A distraught mother who lost her 13-year-old son after he had undergone two successful surgeries at the Korle Bu Teaching Hospital in Accra has bemoaned the state of equipment at Ghana’s foremost referral centre.
According to Cordelia Ama Selormey, doctors at Korle Bu work tirelessly to save lives despite the lack of critical equipment at the facility.
“Korle Bu is not running on medical equipment, Korle bu is running on the Grace of God. It is so easy to blame the doctors until you get to know what they are dealing with. They work so hard but the equipment to use is just not there.
“When my child lost consciousness after the second surgery, ordinary defibrillators Korle Bu didn’t have it so you should have seen how they were hitting his chest just to revive him. Our leaders should go to Korle Bu when they are sick, they should stop going to UGMC and go to Korle Bu so they can experience what we experience every day, ” a teary Ama Selormey told Francis Abban on the Morning Starr.
Meanwhile, the Neurosurgeon who conducted the surgeries on the deceased Dr Hadi Abdallah has expressed anger over the poor state of the country’s neurosurgeon unit.
The facility which serves as a referral centre can only boast of four beds at its Intensive Care Unit and one operating theatre. The hospital also lacks vain finders, monitors, amongst other vital equipment.
According to him “if we had an ICU that was functional, we could have prevented people from getting stroke but the ICU doesn’t allow that.”
“We are operating with only one theatre and we have only one space in the intensive care unit. Our ICU is supposed to have twelve beds but currently, we have just four and one out of it is for neurosurgery. And even with that one, it’s subject to availability.”

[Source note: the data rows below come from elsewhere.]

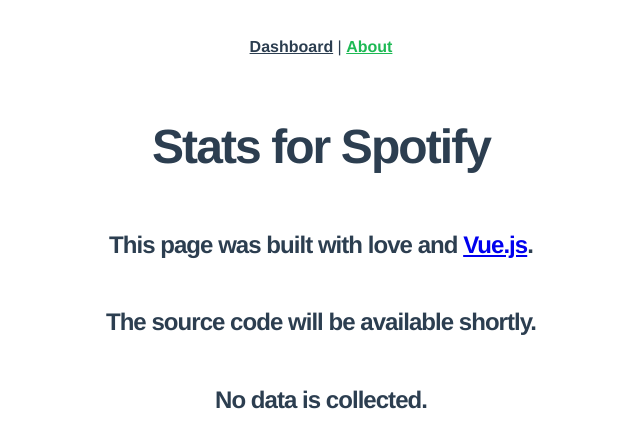
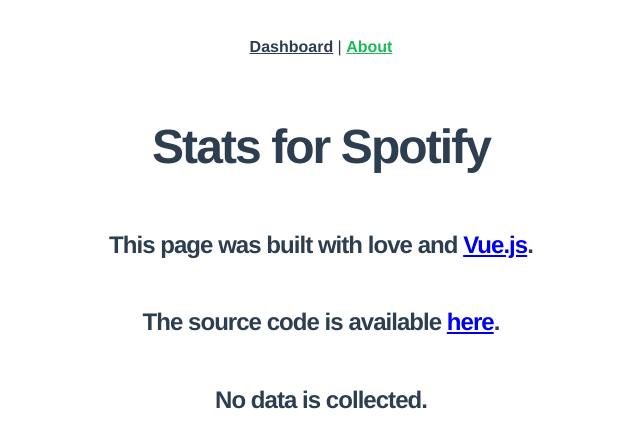
Before and after one commit to systemallica/stats-for-spotify, a Vue app: page /about in a window 1280 px wide. Shown: the top 448 px of the page, without its empty margins (319-959 px from the left). Built offline with nearby package versions, Linux system fonts and the light colour scheme; no server answers.

Commit message:
chore: add source code link

```diff
--- a/src/views/About.vue
+++ b/src/views/About.vue
@@ -1,7 +1,12 @@
 <template>
   <div class="container">
-    <h3>This page was built with love and <a href="https://vuejs.org/">Vue.js</a>.</h3>
-    <h3>The source code will be available shortly.</h3>
+    <h3>
+      This page was built with love and <a href="https://vuejs.org/">Vue.js</a>.
+    </h3>
+    <h3>
+      The source code is available
+      <a href="https://github.com/systemallica/stats-for-spotify/">here</a>.
+    </h3>
     <h3>No data is collected.</h3>
   </div>
 </template>
```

Dr Abdallah, however, maintained that “this is not a direct attack on Korle-Bu board but it’s how the system has been run over the years.”
On the need for the construction of a neuroscience centre, he said “over 10 years ago, when they costed the construction of a neuroscience centre, it was around $30 million but now if we’re going to be genuine with ourselves, it should cost us $50million.”
Touching on the culture of silence in the health sector, he disclosed that “many doctors over the years have refused to speak the media to highlight some of these things because we have people who have been put there by gov’t who’ll come at you when you speak”.